I’ve spent pretty much my entire adult life either in full-time ministry or full-time study of the Bible. I love the church; I love the Scriptures; but most of all, I am passionate about God. Theology—the study of God—is my jam.
Grumpy theology is not.
Let me implore you: if you have decided to follow Jesus, the Bible should be your most prized possession. It describes the God we serve and the Saviour that freed us from the power of sin; a handbook to human flourishing (2 Tim 3:16-17); a history of a people lost without their heavenly Father, and the early beginnings of a Church—the bride of Christ—that would profoundly and permanently impact this world. Through careful study, we can break through both culture and language barriers, ensuring that, to the best of our ability, we understand the message as it was originally intended. There is no denying that the lack of Biblical understanding presents a profound challenge in the 21st century, leading to all sorts of wonky and misguided interpretations. But we’re talking about a slightly different issue today.

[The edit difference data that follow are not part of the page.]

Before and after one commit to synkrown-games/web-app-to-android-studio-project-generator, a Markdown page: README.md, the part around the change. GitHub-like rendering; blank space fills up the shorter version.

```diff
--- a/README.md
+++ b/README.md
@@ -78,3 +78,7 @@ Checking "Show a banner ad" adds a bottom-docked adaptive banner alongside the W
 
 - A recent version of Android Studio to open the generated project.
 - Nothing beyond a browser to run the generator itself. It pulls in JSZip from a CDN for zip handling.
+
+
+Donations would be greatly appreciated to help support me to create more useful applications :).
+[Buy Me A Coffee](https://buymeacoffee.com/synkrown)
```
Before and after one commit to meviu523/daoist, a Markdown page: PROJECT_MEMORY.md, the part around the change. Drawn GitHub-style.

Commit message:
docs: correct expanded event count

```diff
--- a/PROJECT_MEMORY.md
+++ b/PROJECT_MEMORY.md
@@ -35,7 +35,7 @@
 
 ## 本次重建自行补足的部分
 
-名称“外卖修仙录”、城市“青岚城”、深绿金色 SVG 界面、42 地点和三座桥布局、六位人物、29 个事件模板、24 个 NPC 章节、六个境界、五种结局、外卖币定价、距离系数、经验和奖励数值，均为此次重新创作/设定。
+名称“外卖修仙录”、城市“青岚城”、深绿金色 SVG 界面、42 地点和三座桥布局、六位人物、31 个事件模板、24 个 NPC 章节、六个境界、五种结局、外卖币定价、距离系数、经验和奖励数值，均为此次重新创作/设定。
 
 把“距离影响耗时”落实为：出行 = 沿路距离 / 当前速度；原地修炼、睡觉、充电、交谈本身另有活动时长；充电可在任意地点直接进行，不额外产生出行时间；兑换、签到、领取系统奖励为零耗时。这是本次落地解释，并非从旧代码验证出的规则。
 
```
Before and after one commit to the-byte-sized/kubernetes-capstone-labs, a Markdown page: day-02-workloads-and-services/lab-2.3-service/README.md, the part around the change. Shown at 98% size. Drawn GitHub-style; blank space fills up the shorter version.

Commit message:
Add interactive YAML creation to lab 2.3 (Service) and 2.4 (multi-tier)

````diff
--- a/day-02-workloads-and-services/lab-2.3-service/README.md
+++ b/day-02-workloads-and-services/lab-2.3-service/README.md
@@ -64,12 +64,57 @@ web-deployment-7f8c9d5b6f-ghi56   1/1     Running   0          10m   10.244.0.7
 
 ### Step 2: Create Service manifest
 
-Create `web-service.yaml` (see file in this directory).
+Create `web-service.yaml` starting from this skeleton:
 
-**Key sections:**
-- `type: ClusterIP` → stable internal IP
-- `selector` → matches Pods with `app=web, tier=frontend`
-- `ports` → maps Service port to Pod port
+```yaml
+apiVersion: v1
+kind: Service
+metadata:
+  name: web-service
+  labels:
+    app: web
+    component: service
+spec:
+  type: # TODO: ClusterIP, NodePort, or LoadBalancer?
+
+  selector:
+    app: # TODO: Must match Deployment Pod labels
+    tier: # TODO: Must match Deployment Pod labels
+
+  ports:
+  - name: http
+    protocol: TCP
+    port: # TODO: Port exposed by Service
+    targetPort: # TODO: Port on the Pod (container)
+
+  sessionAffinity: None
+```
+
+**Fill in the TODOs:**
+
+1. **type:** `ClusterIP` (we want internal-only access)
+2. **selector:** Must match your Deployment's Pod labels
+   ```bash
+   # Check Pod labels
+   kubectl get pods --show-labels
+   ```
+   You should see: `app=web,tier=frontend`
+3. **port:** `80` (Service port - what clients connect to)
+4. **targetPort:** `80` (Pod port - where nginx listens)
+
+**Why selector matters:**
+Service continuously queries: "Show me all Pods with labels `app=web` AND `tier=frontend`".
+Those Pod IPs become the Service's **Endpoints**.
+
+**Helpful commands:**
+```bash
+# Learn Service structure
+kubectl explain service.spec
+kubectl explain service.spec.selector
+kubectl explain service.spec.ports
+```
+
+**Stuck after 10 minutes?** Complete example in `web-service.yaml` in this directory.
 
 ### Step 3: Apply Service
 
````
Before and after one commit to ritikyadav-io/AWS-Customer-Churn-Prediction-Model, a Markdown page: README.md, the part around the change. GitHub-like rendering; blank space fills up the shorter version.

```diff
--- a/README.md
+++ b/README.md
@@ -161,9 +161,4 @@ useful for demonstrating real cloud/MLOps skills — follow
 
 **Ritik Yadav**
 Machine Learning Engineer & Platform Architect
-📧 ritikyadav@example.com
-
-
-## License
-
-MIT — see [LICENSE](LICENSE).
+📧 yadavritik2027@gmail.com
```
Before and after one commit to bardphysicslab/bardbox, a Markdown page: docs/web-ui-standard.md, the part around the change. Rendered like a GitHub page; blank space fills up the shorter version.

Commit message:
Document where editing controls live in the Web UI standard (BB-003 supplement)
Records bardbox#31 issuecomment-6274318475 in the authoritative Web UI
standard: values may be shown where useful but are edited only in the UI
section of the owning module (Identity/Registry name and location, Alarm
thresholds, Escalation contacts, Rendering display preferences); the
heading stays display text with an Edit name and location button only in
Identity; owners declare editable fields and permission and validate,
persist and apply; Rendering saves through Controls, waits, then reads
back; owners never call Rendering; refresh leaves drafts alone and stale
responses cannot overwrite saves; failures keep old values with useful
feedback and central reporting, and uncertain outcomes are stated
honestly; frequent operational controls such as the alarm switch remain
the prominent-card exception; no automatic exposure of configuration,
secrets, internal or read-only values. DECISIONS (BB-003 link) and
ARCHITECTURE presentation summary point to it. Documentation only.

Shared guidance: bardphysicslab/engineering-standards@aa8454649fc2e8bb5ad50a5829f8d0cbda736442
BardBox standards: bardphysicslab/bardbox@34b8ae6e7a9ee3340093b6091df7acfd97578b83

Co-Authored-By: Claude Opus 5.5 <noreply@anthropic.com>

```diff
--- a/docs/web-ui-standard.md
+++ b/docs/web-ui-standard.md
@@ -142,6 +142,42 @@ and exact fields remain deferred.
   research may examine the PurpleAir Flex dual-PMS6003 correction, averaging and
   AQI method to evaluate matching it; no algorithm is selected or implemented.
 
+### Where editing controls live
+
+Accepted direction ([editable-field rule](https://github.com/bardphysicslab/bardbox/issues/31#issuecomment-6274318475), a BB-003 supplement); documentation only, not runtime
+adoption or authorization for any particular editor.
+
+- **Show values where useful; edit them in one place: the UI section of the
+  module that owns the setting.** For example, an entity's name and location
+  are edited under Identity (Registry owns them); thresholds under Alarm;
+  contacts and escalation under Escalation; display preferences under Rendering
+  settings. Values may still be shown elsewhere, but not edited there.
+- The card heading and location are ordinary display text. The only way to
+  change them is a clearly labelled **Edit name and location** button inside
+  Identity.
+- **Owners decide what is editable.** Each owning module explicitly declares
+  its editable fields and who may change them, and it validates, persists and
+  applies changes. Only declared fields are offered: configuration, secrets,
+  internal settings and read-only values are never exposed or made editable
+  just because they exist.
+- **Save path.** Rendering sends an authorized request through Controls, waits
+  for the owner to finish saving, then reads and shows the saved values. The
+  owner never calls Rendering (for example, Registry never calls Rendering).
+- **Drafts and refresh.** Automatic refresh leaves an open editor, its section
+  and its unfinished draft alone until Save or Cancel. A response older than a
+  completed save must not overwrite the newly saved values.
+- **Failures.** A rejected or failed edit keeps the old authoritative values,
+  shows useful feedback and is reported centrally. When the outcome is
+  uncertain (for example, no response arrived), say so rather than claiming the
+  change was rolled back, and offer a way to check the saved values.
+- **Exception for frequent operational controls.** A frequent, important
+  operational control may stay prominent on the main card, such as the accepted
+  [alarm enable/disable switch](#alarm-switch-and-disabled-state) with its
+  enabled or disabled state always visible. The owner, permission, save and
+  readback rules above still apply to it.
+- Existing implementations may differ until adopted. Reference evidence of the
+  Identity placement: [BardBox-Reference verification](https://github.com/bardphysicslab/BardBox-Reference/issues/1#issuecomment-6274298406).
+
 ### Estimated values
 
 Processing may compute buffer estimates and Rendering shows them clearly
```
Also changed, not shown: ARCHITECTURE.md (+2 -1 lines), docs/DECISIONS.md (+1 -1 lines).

On the other end of the spectrum is what I have reluctantly started referring to as grumpy theology. Here’s an unfortunate truth: if we are not extremely careful, our intellectual increase in Biblical understanding can cause a proportionate rise in pride, critical spiritedness and general negativity.
It shouldn’t be that way.
I realise the flagrant irony of criticising those that criticise, but I think this is an important conversation to have. Grumpy theologians are often academically minded and to their credit, feel justifiably aggrieved when people misrepresent the Word of God. Amen! However, it is surprisingly easy for self-righteousness to creep in and fill the place where humility should be; where unnecessarily harsh judgement and negativity rather than love become all too regular.
Head without heart. Legalism, not love.
Bible College and Seminary students are incredibly susceptible to this. Honestly, this has been and can still be a challenge for me. There are entire movements of churches that are filled with breathtakingly smart, godly theologians who have so much to bring to the table, but instead, seem to spend more time angrily judging the errors of others than positively elevating the beauty of truth in its own right. I find this approach heartbreaking because it masks the wonder of the Gospel we seek to advance in unnecessary grumpiness.
Right theology is vital. Grumpy theology is unhelpful.
Echoing the words of the apostle Paul, May the God of hope fill us with all joy and peace as we trust in him (Rom. 15:13a). May we be overflowing with joy, not criticism, in light of the wonder of the cross, displaying the fruit of the Spirit (Gal. 5:22-23) in abundance, dealing with one another kindly, humbly, and constructively; not grumpily.
Let’s be clear: sometimes we absolutely do need to correct erroneous theology and misrepresentations of God’s Word. But here’s the challenge: as far as possible, let’s focus on what we are for more than what we are against!
Let’s be joyful theologians.